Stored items

┄┄┄┄┄┄┄┄┄┄┄┄┄┄┄┄┄┄┄┄

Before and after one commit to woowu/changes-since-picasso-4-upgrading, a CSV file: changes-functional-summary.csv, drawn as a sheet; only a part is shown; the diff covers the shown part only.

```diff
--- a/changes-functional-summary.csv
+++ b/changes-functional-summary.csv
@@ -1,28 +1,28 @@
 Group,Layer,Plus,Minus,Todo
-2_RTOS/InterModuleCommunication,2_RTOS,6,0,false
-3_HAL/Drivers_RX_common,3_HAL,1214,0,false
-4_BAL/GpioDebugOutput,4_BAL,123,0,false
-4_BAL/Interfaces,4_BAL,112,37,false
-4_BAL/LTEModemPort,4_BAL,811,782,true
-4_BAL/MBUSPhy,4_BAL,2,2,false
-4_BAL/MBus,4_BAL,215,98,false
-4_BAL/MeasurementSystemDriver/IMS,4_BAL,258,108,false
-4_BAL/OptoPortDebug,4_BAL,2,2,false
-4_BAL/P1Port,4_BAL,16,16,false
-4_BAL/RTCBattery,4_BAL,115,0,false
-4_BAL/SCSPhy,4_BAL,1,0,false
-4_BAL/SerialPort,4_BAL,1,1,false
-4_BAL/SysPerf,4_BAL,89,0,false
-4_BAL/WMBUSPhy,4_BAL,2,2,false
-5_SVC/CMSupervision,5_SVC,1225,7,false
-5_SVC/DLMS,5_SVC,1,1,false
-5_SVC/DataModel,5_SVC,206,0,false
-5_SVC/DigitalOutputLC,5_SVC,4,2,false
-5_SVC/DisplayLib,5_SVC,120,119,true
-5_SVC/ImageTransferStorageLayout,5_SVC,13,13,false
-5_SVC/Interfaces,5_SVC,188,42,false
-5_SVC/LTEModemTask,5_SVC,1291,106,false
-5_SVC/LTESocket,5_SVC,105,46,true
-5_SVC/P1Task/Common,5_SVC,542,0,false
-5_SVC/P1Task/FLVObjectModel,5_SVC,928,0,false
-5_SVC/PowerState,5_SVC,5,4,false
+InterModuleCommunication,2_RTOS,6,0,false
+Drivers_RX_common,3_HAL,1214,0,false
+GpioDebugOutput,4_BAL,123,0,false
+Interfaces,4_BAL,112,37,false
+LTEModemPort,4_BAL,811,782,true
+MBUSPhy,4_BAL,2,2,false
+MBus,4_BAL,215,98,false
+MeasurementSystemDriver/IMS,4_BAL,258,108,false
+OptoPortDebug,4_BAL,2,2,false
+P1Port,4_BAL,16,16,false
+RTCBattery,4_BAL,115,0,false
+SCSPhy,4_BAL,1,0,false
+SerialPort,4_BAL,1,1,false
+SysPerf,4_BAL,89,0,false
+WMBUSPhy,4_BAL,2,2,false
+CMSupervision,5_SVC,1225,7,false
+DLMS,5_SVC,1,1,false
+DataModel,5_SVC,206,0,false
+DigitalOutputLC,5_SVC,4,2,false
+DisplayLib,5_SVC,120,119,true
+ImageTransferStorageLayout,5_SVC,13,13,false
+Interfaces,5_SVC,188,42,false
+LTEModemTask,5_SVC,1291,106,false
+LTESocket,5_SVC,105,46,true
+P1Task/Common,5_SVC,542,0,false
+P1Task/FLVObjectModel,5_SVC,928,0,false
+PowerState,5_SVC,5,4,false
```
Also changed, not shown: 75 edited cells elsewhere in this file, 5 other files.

┄┄┄┄┄┄┄┄┄┄┄┄┄┄┄┄┄┄┄┄

Task description — The lines you need are those with the word "functional"; list them from the entries.

Task solution —
Before and after one commit to woowu/changes-since-picasso-4-upgrading, a CSV file: changes-functional-summary.csv, drawn as a sheet; only a part is shown; the diff covers the shown part only.
--- a/changes-functional-summary.csv
+++ b/changes-functional-summary.csv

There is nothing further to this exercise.